Malaysian Joe, in his prediction, outlines the difficulty PR faces in wresting the seat from BN. “Technically, PR will need to secure 90% of the non-postal votes to secure victory in Bagan Pinang and even that by a very slim margin of within 100+ votes,” he wrote.

Cow-head Gate

Though BN has a big head-start with the postal votes, the influence of Cow-head Gate among Indian voters has The Rembau Times fashioning a scenario in which the incumbent might lose the seat: “Now they (PR) have about 2,800 votes in the bag, assuming 80% of the Chinese and Indians vote PAS. So they have to only secure an additional 2,200+ votes from the Malay voters to win that seat.”

“If Bagan Pinang falls, a doomsday scenario for BN comes into play. I had this in mind a while back, that envisages a one-week time interval where basically BN loses two states under its control and an onslaught of defections, that leads to either martial law or …”

Political analyst Khoo Kay Peng, also writing in the context of Cow-head Gate fiasco, hopes that BN would lose the Bagan Pinang so that they learn a lesson:

“Let the Bagan Pinang by-election become a valuable lesson to Umno. They must lose the by-election to understand that this country wants to move away from the old ethno-religious politics which is senseless, irresponsible, shameless and violent.”

Subramaniam Bharathy, however has called on the 2,800-odd Indian voters to abstain from voting in the by-election. “We must get all the Indian voters to abstain from voting this time in Bagan Pinang. Both BN and PR is no good for us up to now. Let PR suffer as a result of this. We will make a difference with our votes.

“If PR continues to ignore the significance of this point let them pay a price. If PR thinks it is important that they need the Indian votes, then show it in action and policy. Don’t just talk and make empty promises.
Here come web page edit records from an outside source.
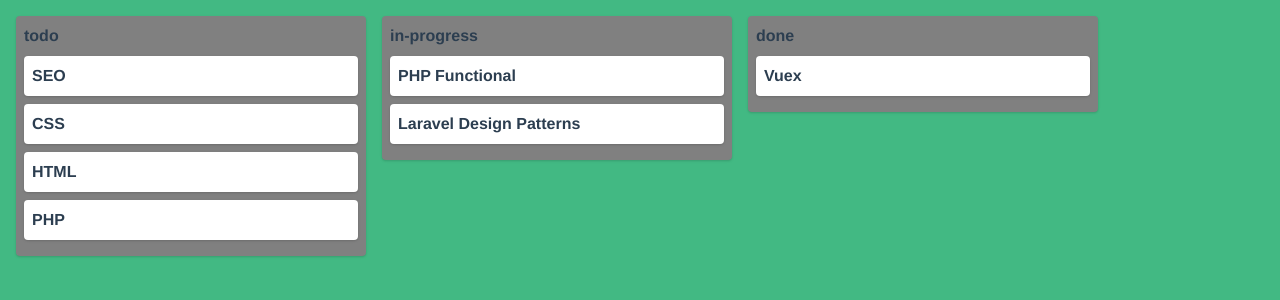
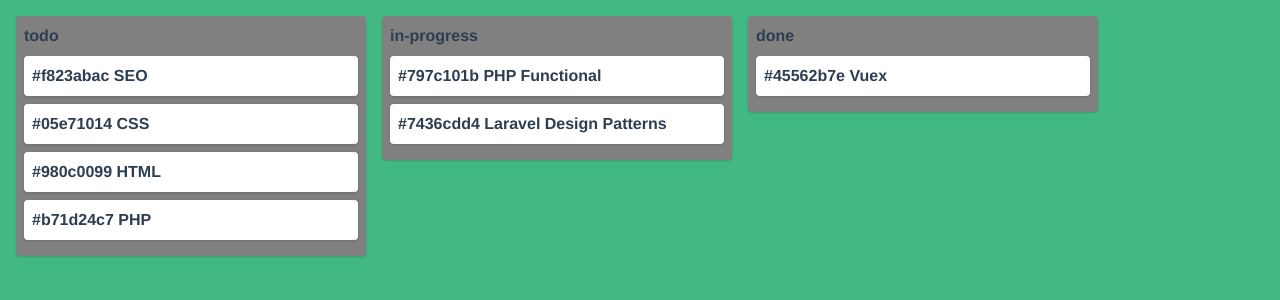
Before and after one commit to mateussfortes/trello-clone-vuejs, a Vue app: page / in a window 1280 px wide. Shown: the top 300 px of the page. Built offline with nearby package versions, Linux system fonts and the light colour scheme.

Commit message:
Opening Tasks in a Modal

```diff
--- a/src/router/index.js
+++ b/src/router/index.js
@@ -1,14 +1,23 @@
 import Vue from "vue";
 import VueRouter from "vue-router";
 import Board from "../views/Board.vue";
+import Task from "../views/Task.vue";
+
 
 Vue.use(VueRouter);
 
 const routes = [
   {
     path: "/",
-    name: "Board",
-    component: Board
+    name: "board",
+    component: Board,
+    children: [
+      {
+          path: 'task/:id',
+          name: 'task',
+          component: Task
+      }
+    ]
   }
 ];
 
--- a/src/store/index.js
+++ b/src/store/index.js
@@ -1,7 +1,9 @@
 import Vue from "vue";
 import Vuex from "vuex";
 import defaultBoard from "@/default-board";
-import { saveStatePlugin } from "../utils";
+import { saveStatePlugin } from "@/utils";
+
+console.log(JSON.parse(localStorage.getItem('board')))
 
 Vue.use(Vuex);
 
@@ -12,7 +14,17 @@
   state: {
     board
   },
-  mutations: {},
-  actions: {},
-  modules: {}
+  getters: {
+    getTask(state) {
+      return (id) => {
+        for(const column of state.board.columns) {
+          for(const task of column.tasks) {
+            if(task.id === id) {
+              return task
+            }
+          }
+        }
+      }
+    }
+  }
 });
--- a/src/utils.js
+++ b/src/utils.js
@@ -3,7 +3,12 @@
 }
 
 export function saveStatePlugin (store) {
-    store.subscribe(
-      (mutation, state) => localStorage.setItem('boards', JSON.stringify(state.boards))
-    )
-  }
+  store.subscribe(
+    (mutation, state) => {
+      localStorage.setItem(
+        'board',
+        JSON.stringify(state.board)
+      )
+    }
+  )
+}
--- a/src/views/Board.vue
+++ b/src/views/Board.vue
@@ -15,9 +15,12 @@
                         class="task"
                         v-for="(task, $taskIndex) of column.tasks"
                         :key="$taskIndex"
+                        @click="goToTask(task)"
                     >
 
-                        <span class="w-full flex-no-shrink font-bold">{{ task.name }}</span>
+                        <span class="w-full flex-no-shrink font-bold">
+                            #{{ task.id }} {{ task.name }}
+                        </span>
 
                         <p
                             v-if="task.description"
@@ -31,6 +34,14 @@
             </div>
         </div>
 
+        <div
+            class="task-bg"
+            v-if="isTaskOpen"
+            @click.self="close"
+        >
+            <router-view/>
+        </div>
+
     </div>
 </template>
 
@@ -39,7 +50,20 @@
 import { mapState } from 'vuex'
 
 export default {
-    computed: mapState(['board'])
+    computed: {
+        ...mapState(['board']),
+        isTaskOpen() {
+            return this.$route.name === 'task'
+        }
+    },
+    methods: {
+        goToTask(task) {
+            this.$router.push({ name: 'task', params: { id: task.id } } )
+        },
+        close() {
+            this.$router.push({ name: 'board' })
+        }
+    }
 }
 
 </script>
@@ -63,7 +87,7 @@
 }
 
 .task-bg {
-  @apply absolute;
+  @apply absolute inset-0;
   background: rgba(0,0,0,0.5);
 }
 
--- /dev/null
+++ b/src/views/Task.vue
@@ -0,0 +1,26 @@
+<template>
+    <div class="task-view">
+        <div class="flex flex-col flex-grow item-start justify-between px-4">
+            {{ task.name }}
+        </div>
+    </div>
+</template>
+
+<script>
+    import { mapGetters } from 'vuex'
+
+    export default {
+        computed: {
+            ...mapGetters(['getTask']),
+            task() {
+                return this.getTask(this.$route.params.id)
+            }
+        }
+    }
+</script>
+
+<style>
+    @apply relative flex flex-row bg-white mx-4 m-32 mx-auto py-4 text-left rounded
+    shadow;
+    max-width: 700px;
+</style>
```
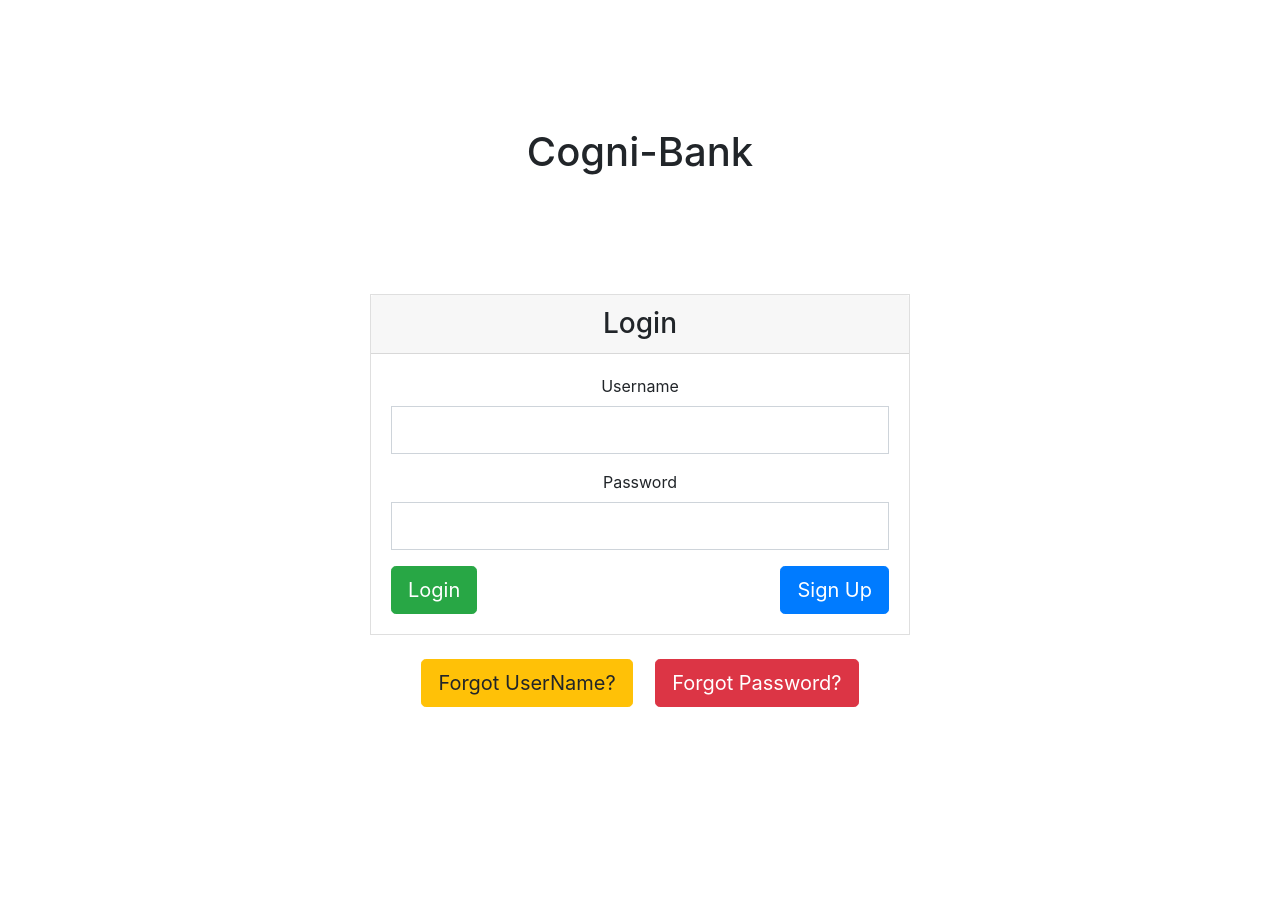
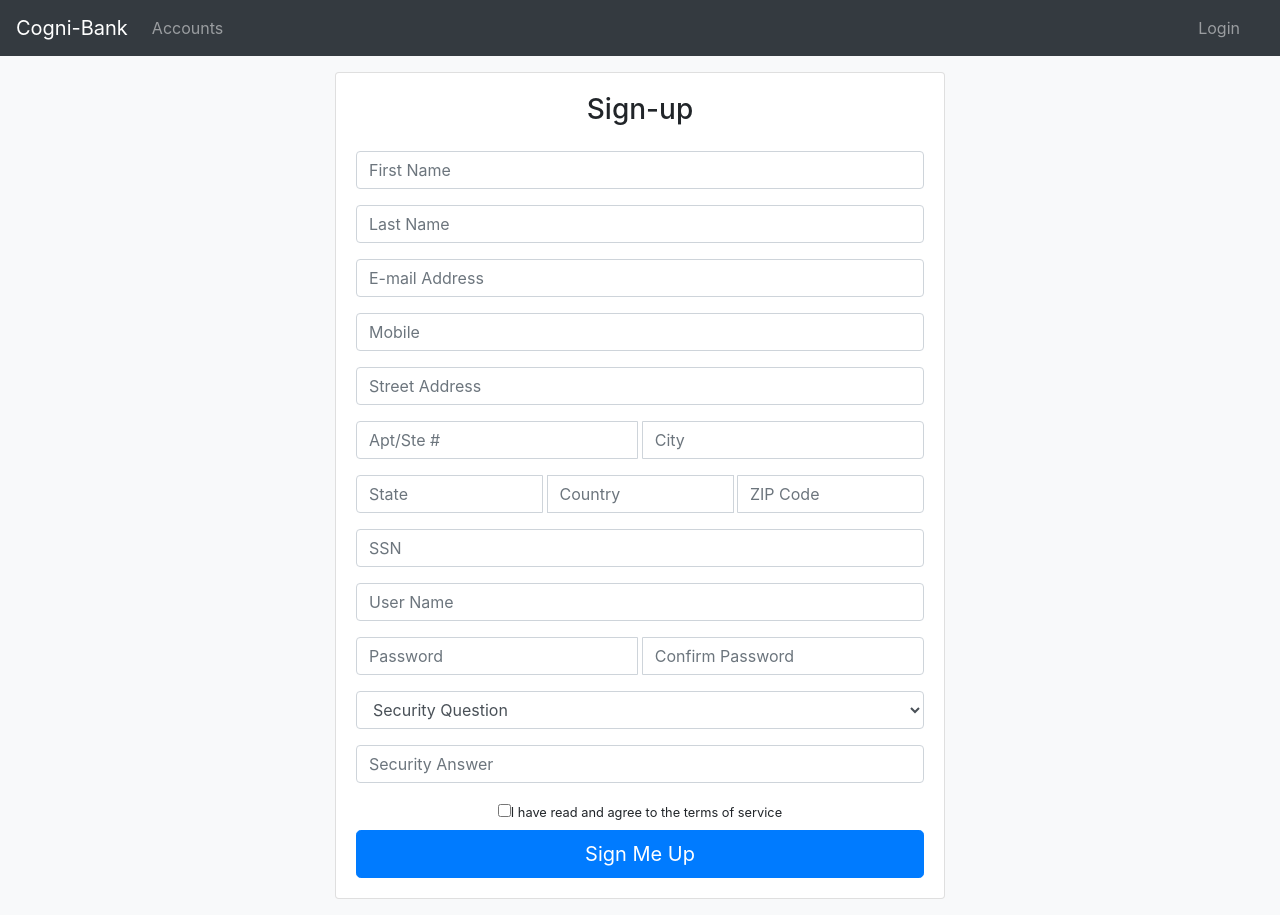
Before and after one commit to cogni-bank/cogni-bank-frontend, a React (Create React App) app: page /RegistrationPage in a window 1280 px wide. Before the commit the page ends 800 px from the top, so only its background shows below. Built offline with nearby package versions, Linux system fonts and the light colour scheme.

Commit message:
Initial Commit for Routing

```diff
--- a/package.json
+++ b/package.json
@@ -8,8 +8,10 @@
     "express": "^5.0.0-alpha.2",
     "querystring": "^0.2.0",
     "react": "^16.8.6",
+    "react-bootstrap": "^1.0.0-beta.6",
     "react-datetime": "^2.16.3",
     "react-dom": "^16.8.6",
+    "react-router-dom": "^5.0.0",
     "react-scripts": "2.1.8"
   },
   "scripts": {
--- a/src/App.js
+++ b/src/App.js
@@ -1,24 +1,31 @@
 import React, { Component } from "react";
 import "./App.css";
-import Login from "./Components/LoginPage";
+import Login from "./Components/Login/LoginPage";
 import Challenge from "./Components/ChallengePage";
 import AccountDetails from "./Components/AccountDetailspage";
-import Registration from "./Components/RegistrationPage";
-import ForgotUser from "./Components/ForgotUsername";
-import ForgotPass from "./Components/ForgotPassword";
-import SecurityQuestion from "./Components/SecurityQuestionPage";
+import NavBar from "./Components/NavBar/NavBar";
+import { Route, Switch, BrowserRouter } from "react-router-dom";
+import AccountDashboard from "./Components/Accounts/AccountDashboard";
+import RegistrationPage from "./Components/RegistrationPage";
 
 export default class App extends Component {
   constructor(props) {
     super(props);
     this.state = {
       person: { userId: "", userName: "", phone: "", email: "" },
-      currentView: "loginView"
+      loginMessage: "",
+      currentView: ""
     };
   }
 
-  /*Takes a view and Changes the currentView in the state */
-  switchView = view => {
+  submitChange = newPerson => {
+    console.log("seeting state" + newPerson.userId);
+    const newState = { ...this.state };
+    newState.person = newPerson;
+    super.setState(newState);
+  };
+
+  switchViewFromNavBar = view => {
     const newState = { ...this.state };
     newState.currentView = view;
     console.log("setting new state in app");
@@ -30,134 +37,54 @@ export default class App extends Component {
     super.setState({ loginMessage: message });
   };
 
-  /**
-   *  this function passes the user details to the security team to validate the user.
-   * Security team then pass the phone Number and email
-   * */
-  handleSubmitLogin = person => {
-    console.log("persone", person);
-    const newState = JSON.parse(JSON.stringify(this.state));
+  render() {
+    return (
+      <React.Fragment>
+        <NavBar
+          selectPage={this.switchViewFromNavBar}
+          person={this.state.person.userName}
+        />
+        <div>
+          <BrowserRouter>
+            <Switch>
+              <Route
+                exact
+                path="/accountDashboard"
+                component={AccountDashboard}
+              />
 
-    //send request to security to validate user
-    fetch("http://localhost:8080/loginUser", {
-      method: "POST",
-      headers: {
-        Accept: "application/json",
-        "Content-Type": "application/json;charset=utf-8"
-      },
-      body: JSON.stringify({
-        userName: person.userName,
-        password: person.password
-      })
-    })
-      .then(res => {
-        console.log("The res", res);
-        if (res.ok) {
-          return res.json();
-        } else if (res.status === 401) {
-          throw new Error("User name or password is wrong!");
-        } else {
-          throw new Error("Unknown error happened!");
-        }
-      })
-      .then(response => {
-        console.log("The response", response);
-
-        const { userId, phone, email } = response;
-        //const person = {userId, phone, email };
-
-        newState.person.userId = userId;
-        newState.person.phone = phone;
-        newState.person.email = email;
-        newState.person.userName = person.userName;
-        newState.error = undefined;
-        newState.currentView = "challengeView";
-
-        super.setState(newState);
-      })
-      .catch(error => {
-        console.log("Error --->>>", error);
-        super.setState({ error });
-      });
-  };
-
-  render() {
-    let tmpView = <Login handleSubmitLogin={this.handleSubmitLogin} />;
-    switch (this.state.currentView) {
-      case "loginView":
-        tmpView = (
+              <Route path="/AccountDetails" component={AccountDetails} />
+              <Route
+                path="/RegistrationPage"
+                component={() => (
+                  <RegistrationPage
+                    loginMessage={this.loginMessage}
+                    currentView={this.state.currentView}
+                  />
+                )}
+              />
+              <Route
+                exact
+                path="/Login"
+                component={() => (
                   <Login
                     loginMessage={this.state.loginMessage}
-            handleSubmitLogin={this.handleSubmitLogin}
                     error={this.state.error}
-            switchView={this.switchView}
+                    submitState={this.submitChange}
+                    person={this.state.person}
+                    currentView={this.state.currentView}
                   />
-        );
-        break;
-
-      case "challengeView":
-        tmpView = (
-          <Challenge
-            currentView={this.state.currentView}
-            person={this.state.person}
-            switchView={this.switchView}
+                )}
               />
-        );
-        break;
-
-      case "accountView":
-        tmpView = (
-          <AccountDetails
-            person={this.state.person}
-            switchView={this.switchView}
+              <Route
+                exact
+                path="/ChallengeView"
+                component={() => <Challenge person={this.state.person} />}
               />
-        );
-        break;
-
-      case "registrationView":
-        tmpView = (
-          <Registration
-            switchView={this.switchView}
-            loginMessage={this.loginMessage}
-          />
-        );
-        break;
-      case "forgotUser":
-        tmpView = (
-          <ForgotUser
-            person={this.state.person}
-            switchView={this.switchView}
-            //retriveForgotUserName={this.retriveForgotUserName}
-          />
-        );
-        break;
-      case "forgotPass":
-        tmpView = (
-          <ForgotPass person={this.state.person} switchView={this.switchView} />
-        );
-        break;
-      case "SecurityQuestion":
-        tmpView = (
-          <SecurityQuestion
-            person={this.state.person}
-            switchView={this.switchView}
-          />
-        );
-        break;
-      default:
-        tmpView = (
-          <Login
-            handleSubmitLogin={this.handleSubmitLogin}
-            switchView={this.switchView}
-          />
-        );
-        break;
-    }
-    return (
-      <div className="Main">
-        <h1>Cogni-Bank</h1>
-        {tmpView}
+            </Switch>
+          </BrowserRouter>
         </div>
+      </React.Fragment>
     );
   }
 }
--- a/src/Components/AccountDetailspage.js
+++ b/src/Components/AccountDetailspage.js
@@ -10,7 +10,7 @@ export default class AccountDetails extends Component {
       <div id="accountDetails">
         {this.props.person.userName}
         <h1>Welcome to the AccountDetails</h1>
-        <LogOut logOut={this.props.switchView} />
+        <LogOut />
       </div>
     );
   }
--- /dev/null
+++ b/src/Components/Accounts/AccountDashboard.js
@@ -0,0 +1,13 @@
+import React, { Component } from "react";
+
+class AccountDashboard extends Component {
+  render() {
+    return (
+      <div>
+        <h1>Something</h1>
+      </div>
+    );
+  }
+}
+
+export default AccountDashboard;
--- a/src/Components/ChallengePage.js
+++ b/src/Components/ChallengePage.js
@@ -75,7 +75,8 @@ export default class Challenge extends Component {
         // }
       })
       .then(response => {
-        this.props.switchView("accountView");
+        // to do
+        // add routing
         console.log("AccountView method.");
       })
       .catch(error => {
--- a/src/Components/LoginPage.js
+++ b/src/Components/Login/LoginPage.js
@@ -1,10 +1,56 @@
 import React, { Component } from "react";
-import "../style/login.css";
+import { Redirect } from "react-router-dom";
+import "../../style/login.css";
+import "../../style/HomePage.css";
 
 class Login extends Component {
   state = {
     userName: "",
-    password: ""
+    password: "",
+    currentView: this.props.currentView
+  };
+
+  handleSubmitLogin = person => {
+    //console.log("persone", person);
+    //send request to security to validate user
+    fetch("http://localhost:8080/loginUser", {
+      method: "POST",
+      headers: {
+        Accept: "application/json",
+        "Content-Type": "application/json;charset=utf-8"
+      },
+      body: JSON.stringify({
+        userName: person.userName,
+        password: person.password
+      })
+    })
+      .then(res => {
+        console.log("The res", res);
+        if (res.ok) {
+          return res.json();
+        } else if (res.status === 401) {
+          throw new Error("User name or password is wrong!");
+        } else {
+          throw new Error("Unknown error happened!");
+        }
+      })
+      .then(response => {
+        console.log("The response", response);
+
+        const { userId, phone, email } = response;
+
+        this.props.person.userId = userId;
+        this.props.person.phone = phone;
+        this.props.person.email = email;
+        this.props.person.userName = person.userName;
+
+        this.setState({ currentView: "challengeView" });
+        this.props.submitState(this.props.person);
+      })
+      .catch(error => {
+        console.log("Error --->>>", error);
+        super.setState({ error });
+      });
   };
 
   /* UserName and password textbox handling*/
@@ -36,25 +82,29 @@ class Login extends Component {
     }
 
     if (!newState.formError) {
-      this.props.handleSubmitLogin(this.state);
+      this.handleSubmitLogin(this.state);
     } else {
+      this.props.submitState(newState);
       this.setState(newState);
     }
   };
 
   /*Function to redirect to Sign up page for registration */
   handleSignUpClick = () => {
-    this.props.switchView("registrationView");
+    this.setState({ currentView: "RegistrationPage" });
   };
 
   render() {
+    if (this.state.currentView === "challengeView") {
+      return <Redirect to="/ChallengeView" />;
+    } else if (this.state.currentView === "RegistrationPage") {
+      return <Redirect to="/RegistrationPage" />;
+    }
     return (
       <div className="container py-5">
         <div className="row">
           <div className="col-md-12">
-            <h2 className="text-center text-white mb-4">
-              Bootstrap 4 Login Form
-            </h2>
+            <div className="cogniBankLogo" />
             <div className="row">
               <div className="col-md-6 mx-auto">
                 <div className="card rounded-0">
@@ -82,7 +132,7 @@ class Login extends Component {
                         this.state.formError ? "form was-validated" : "form"
                       }
                       autoComplete="off"
-                      novalidate=""
+                      noValidate=""
                       id="formLogin"
                       role="form"
                     >
@@ -117,7 +167,6 @@ class Login extends Component {
                           {this.state.passwordError}
                         </div>
                       </div>
-
                       <button
                         type="button"
                         className="btn btn-primary btn-lg float-right"
@@ -125,6 +174,7 @@ class Login extends Component {
                       >
                         Sign Up
                       </button>
+
                       <button
                         type="submit"
                         className="btn btn-success btn-lg float-left"
--- /dev/null
+++ b/src/Components/NavBar/NavBar.js
@@ -0,0 +1,32 @@
+import Navbar from "react-bootstrap/Navbar";
+import Nav from "react-bootstrap/Nav";
+
+import React, { Component } from "react";
+
+class NavBar extends Component {
+  render() {
+    return (
+      <React.Fragment>
+        <>
+          <Navbar collapseOnSelect expand="lg" bg="dark" variant="dark">
+            <Navbar.Brand href="/">Cogni-Bank</Navbar.Brand>
+            <Navbar.Toggle aria-controls="responsive-navbar-nav" />
+            <Navbar.Collapse id="responsive-navbar-nav">
+              <Nav className="mr-auto">
+                <Nav.Link href="/accountDashboard" to="/acccounts">
+                  Accounts
+                </Nav.Link>
+              </Nav>
+              <Nav>
+                <Nav.Link href="/login">Login</Nav.Link>
+                <Nav.Link>{this.props.person}</Nav.Link>
+              </Nav>
+            </Navbar.Collapse>
+          </Navbar>
+        </>
+      </React.Fragment>
+    );
+  }
+}
+
+export default NavBar;
--- a/src/Components/RegistrationPage.js
+++ b/src/Components/RegistrationPage.js
@@ -1,8 +1,10 @@
 import React, { Component } from "react";
+import { Redirect } from "react-router-dom";
 
 export default class Registration extends Component {
   state = {
-    user: {}
+    user: {},
+    currentView: this.props.currentView
   };
 
   handleChange = e => {
@@ -51,8 +53,8 @@ export default class Registration extends Component {
         console.log("The response", response);
 
         if (response.registered) {
+          this.setState({ currentView: "login" });
           this.props.loginMessage("Successfully registered!");
-          this.props.switchView("loginView");
         }
       })
       .catch(error => {
@@ -63,6 +65,9 @@ export default class Registration extends Component {
   };
 
   render() {
+    if (this.state.currentView === "login") {
+      return <Redirect to="/login" />;
+    }
     return (
       <div className="container-fluid bg-light py-3">
         <div className="row">
@@ -247,8 +252,7 @@ export default class Registration extends Component {
                         name="terms"
                         type="checkbox"
                       />
-                      I have read and agree to the{" "}
-                      <a href="#">terms of service</a>
+                      I have read and agree to the <a>terms of service</a>
                     </label>
                   </div>
                   <input
--- a/src/index.css
+++ b/src/index.css
@@ -6,6 +6,7 @@ body {
     sans-serif;
   -webkit-font-smoothing: antialiased;
   -moz-osx-font-smoothing: grayscale;
+  /* background-image: url("./Images/CogniBank.png"); */
 }
 
 code {
@@ -13,7 +14,7 @@ code {
     monospace;
 }
 div#root {
-  padding-top: 10%;
+  padding-top: 0%;
   text-align: center;
 }
 
--- /dev/null
+++ b/src/style/HomePage.css
@@ -0,0 +1,7 @@
+.cogniBankLogo {
+  content: url("../Images/CogniBank.png");
+  display: block;
+  margin-left: auto;
+  margin-right: auto;
+  width: 20%;
+}
```
Also changed, not shown: src/Images/CogniBank.png (added), 1 other file (tests, documents, lock files or other folders). Lines whose indentation alone changed are shown as unchanged.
We prefer you to Umno, but only if you act and reflect it in your government policies. We can make you the difference – both ways.”

Bharathy’s statement has come under much criticism, including from Cruzeiro, who writes that Bharathy’s racial posturing would only play into the hands of BN.

“Playing up race based sentiments will only invite others to take up a counter challenge,” he writes. “And guess what? The race-based party with the biggest numbers usually wins, in Malaysia that biggest race-based party is Umno who while imploring subservient component party’s to toe the line controls the BN ruling coalition.”

Though this looks to be a straightforward win for BN, the results – especially when one takes into account the racial and religious issues stirred up by the temple fiasco – would be anything but.-The Edge